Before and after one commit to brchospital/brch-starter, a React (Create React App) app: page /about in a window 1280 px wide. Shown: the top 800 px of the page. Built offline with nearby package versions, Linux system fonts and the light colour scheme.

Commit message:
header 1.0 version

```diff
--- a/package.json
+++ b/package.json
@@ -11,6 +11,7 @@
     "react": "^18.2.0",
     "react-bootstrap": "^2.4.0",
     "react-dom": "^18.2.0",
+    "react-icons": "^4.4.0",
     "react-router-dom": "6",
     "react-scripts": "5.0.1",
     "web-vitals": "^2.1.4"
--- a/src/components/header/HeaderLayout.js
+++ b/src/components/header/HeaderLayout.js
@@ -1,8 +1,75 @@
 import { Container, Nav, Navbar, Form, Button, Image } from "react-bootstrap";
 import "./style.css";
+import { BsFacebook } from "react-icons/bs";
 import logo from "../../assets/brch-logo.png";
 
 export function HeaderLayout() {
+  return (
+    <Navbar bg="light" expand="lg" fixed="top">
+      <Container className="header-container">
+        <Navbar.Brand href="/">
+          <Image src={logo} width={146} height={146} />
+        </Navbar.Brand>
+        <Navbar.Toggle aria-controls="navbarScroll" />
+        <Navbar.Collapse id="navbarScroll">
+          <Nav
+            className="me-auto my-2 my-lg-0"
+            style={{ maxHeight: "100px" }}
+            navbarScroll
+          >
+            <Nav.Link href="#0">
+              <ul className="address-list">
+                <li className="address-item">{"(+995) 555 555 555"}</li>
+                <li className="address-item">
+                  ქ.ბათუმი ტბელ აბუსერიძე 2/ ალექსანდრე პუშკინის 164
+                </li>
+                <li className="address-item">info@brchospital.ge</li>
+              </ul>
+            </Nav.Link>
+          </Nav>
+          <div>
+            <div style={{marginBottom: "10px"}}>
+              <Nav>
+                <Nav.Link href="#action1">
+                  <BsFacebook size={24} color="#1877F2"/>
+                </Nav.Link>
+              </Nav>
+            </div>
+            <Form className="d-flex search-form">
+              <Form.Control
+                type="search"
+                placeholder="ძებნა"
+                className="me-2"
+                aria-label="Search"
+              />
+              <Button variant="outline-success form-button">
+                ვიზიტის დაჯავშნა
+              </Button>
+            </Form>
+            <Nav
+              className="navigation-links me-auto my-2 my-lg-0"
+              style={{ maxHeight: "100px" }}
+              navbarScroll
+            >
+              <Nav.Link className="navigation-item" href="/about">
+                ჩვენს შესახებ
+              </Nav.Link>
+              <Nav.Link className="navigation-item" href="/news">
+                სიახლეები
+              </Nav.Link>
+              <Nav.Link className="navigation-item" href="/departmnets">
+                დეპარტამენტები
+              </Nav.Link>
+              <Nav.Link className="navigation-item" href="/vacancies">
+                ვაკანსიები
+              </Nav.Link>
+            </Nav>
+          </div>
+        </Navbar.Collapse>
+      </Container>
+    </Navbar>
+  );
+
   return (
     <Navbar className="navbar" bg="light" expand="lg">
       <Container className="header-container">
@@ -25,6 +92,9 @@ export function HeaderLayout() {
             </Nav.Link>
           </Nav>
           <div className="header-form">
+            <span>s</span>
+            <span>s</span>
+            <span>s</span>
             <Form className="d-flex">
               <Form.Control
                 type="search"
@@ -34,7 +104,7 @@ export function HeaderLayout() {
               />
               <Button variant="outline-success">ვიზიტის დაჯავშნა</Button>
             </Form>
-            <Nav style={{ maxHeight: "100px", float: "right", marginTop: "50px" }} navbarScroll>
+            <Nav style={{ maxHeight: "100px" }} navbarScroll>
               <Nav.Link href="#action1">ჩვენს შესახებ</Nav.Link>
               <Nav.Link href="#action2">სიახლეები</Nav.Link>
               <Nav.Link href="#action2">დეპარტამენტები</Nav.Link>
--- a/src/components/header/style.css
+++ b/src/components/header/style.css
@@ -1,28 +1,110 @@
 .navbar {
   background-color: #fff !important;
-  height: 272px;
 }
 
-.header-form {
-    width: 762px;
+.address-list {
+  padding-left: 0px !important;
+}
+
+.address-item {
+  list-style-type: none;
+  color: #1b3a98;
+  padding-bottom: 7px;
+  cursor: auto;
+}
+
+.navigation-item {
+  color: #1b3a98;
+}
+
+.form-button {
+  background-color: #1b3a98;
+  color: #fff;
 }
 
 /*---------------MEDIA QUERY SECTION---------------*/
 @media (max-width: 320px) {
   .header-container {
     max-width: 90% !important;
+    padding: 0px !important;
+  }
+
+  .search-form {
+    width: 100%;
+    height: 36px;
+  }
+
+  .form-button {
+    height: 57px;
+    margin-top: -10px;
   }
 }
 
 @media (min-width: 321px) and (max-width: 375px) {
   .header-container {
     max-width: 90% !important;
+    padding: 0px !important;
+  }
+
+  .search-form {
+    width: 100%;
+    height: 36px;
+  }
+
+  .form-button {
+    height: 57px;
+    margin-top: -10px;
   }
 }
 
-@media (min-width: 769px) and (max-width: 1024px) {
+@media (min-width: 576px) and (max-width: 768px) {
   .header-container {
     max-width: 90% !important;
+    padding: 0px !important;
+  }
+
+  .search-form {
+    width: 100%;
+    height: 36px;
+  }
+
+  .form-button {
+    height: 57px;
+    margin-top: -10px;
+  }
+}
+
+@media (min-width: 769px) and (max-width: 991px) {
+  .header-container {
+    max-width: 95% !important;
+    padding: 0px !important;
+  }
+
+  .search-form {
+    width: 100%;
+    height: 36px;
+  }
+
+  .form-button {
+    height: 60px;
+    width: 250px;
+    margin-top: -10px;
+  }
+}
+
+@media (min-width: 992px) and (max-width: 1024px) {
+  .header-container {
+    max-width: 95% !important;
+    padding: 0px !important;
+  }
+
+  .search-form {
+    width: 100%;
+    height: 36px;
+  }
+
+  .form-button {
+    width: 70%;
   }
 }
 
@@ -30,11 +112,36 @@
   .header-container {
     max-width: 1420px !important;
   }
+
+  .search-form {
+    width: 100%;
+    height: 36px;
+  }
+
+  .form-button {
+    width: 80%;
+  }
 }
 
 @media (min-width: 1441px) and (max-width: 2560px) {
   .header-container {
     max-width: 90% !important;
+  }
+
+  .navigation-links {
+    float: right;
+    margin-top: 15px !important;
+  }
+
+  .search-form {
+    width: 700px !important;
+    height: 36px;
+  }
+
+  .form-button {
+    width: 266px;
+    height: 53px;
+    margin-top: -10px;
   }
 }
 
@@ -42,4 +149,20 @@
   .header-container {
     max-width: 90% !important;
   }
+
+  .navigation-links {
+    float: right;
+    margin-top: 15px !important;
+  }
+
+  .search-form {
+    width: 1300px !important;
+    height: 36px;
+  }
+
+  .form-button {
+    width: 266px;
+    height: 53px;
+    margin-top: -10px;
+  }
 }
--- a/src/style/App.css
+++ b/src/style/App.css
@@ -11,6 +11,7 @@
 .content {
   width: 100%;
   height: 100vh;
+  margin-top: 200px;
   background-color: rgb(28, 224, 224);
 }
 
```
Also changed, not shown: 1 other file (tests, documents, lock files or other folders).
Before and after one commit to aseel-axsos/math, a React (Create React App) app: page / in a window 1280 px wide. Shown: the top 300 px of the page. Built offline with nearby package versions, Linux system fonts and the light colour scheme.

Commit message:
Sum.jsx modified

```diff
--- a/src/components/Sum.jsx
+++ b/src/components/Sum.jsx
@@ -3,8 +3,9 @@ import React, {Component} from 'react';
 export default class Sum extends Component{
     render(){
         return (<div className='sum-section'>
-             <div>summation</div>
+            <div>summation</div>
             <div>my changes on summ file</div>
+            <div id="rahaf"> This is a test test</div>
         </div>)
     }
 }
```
□ □ □
Search the records above for the string "HeaderLayout". Copy every line that contains it.

- **EXERCISE OUTPUT**
--- a/src/components/header/HeaderLayout.js
+++ b/src/components/header/HeaderLayout.js
 export function HeaderLayout() {
@@ -25,6 +92,9 @@ export function HeaderLayout() {
@@ -34,7 +104,7 @@ export function HeaderLayout() {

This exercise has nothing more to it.